» **INPUT FOR THIS TASK**:

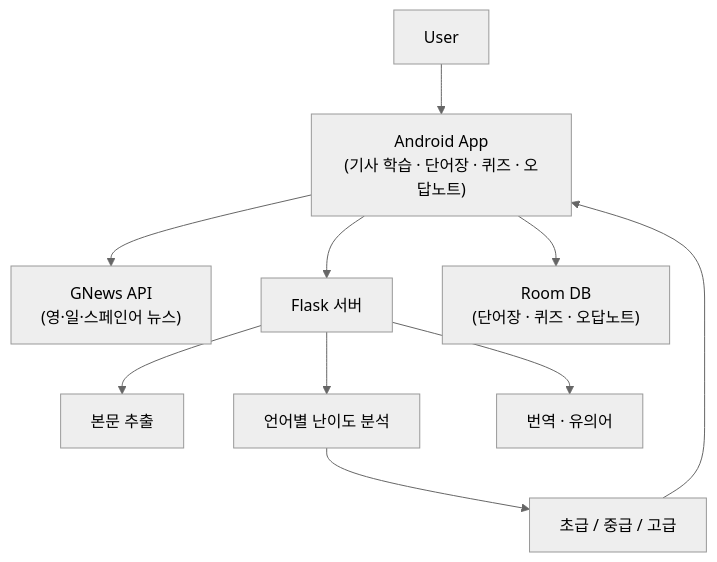
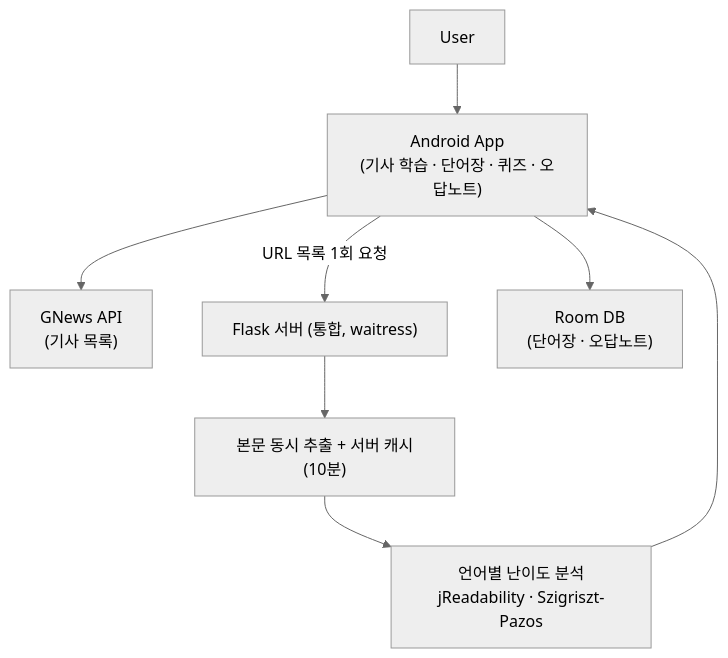
One commit to DAYEONG0222/newspeed changed the diagram in README.md. Above: the diagram before and after it, drawn with Mermaid (neutral theme). The commit also changed other lines of this file and 5 other files, not shown here.

````diff
--- a/README.md
+++ b/README.md
@@ -21,12 +23,10 @@
 ```mermaid
 flowchart TD
     user["User"] --> android["Android App<br/>(기사 학습 · 단어장 · 퀴즈 · 오답노트)"]
-    android --> gnews["GNews API<br/>(영·일·스페인어 뉴스)"]
-    android --> flask["Flask 서버"]
-    flask --> extraction["본문 추출"]
-    flask --> difficulty["언어별 난이도 분석"]
-    flask --> translation["번역 · 유의어"]
-    difficulty --> level["초급 / 중급 / 고급"]
-    level --> android
-    android --> room["Room DB<br/>(단어장 · 퀴즈 · 오답노트)"]
+    android --> gnews["GNews API<br/>(기사 목록)"]
+    android -->|"URL 목록 1회 요청"| flask["Flask 서버 (통합, waitress)"]
+    flask --> batch["본문 동시 추출 + 서버 캐시(10분)"]
+    batch --> difficulty["언어별 난이도 분석<br/>jReadability · Szigriszt-Pazos"]
+    difficulty --> android
+    android --> room["Room DB<br/>(단어장 · 오답노트)"]
 ```
````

» **WHAT YOU ARE ASKED TO DO**: Beginning with the line that contains "App<br/>(기사 학습 ·", restate word for word each line through the last one in the data, and write nothing more.

» **TASK RESULT**:
     user["User"] --> android["Android App<br/>(기사 학습 · 단어장 · 퀴즈 · 오답노트)"]
-    android --> gnews["GNews API<br/>(영·일·스페인어 뉴스)"]
-    android --> flask["Flask 서버"]
-    flask --> extraction["본문 추출"]
-    flask --> difficulty["언어별 난이도 분석"]
-    flask --> translation["번역 · 유의어"]
-    difficulty --> level["초급 / 중급 / 고급"]
-    level --> android
-    android --> room["Room DB<br/>(단어장 · 퀴즈 · 오답노트)"]
+    android --> gnews["GNews API<br/>(기사 목록)"]
+    android -->|"URL 목록 1회 요청"| flask["Flask 서버 (통합, waitress)"]
+    flask --> batch["본문 동시 추출 + 서버 캐시(10분)"]
+    batch --> difficulty["언어별 난이도 분석<br/>jReadability · Szigriszt-Pazos"]
+    difficulty --> android
+    android --> room["Room DB<br/>(단어장 · 오답노트)"]
 ```
````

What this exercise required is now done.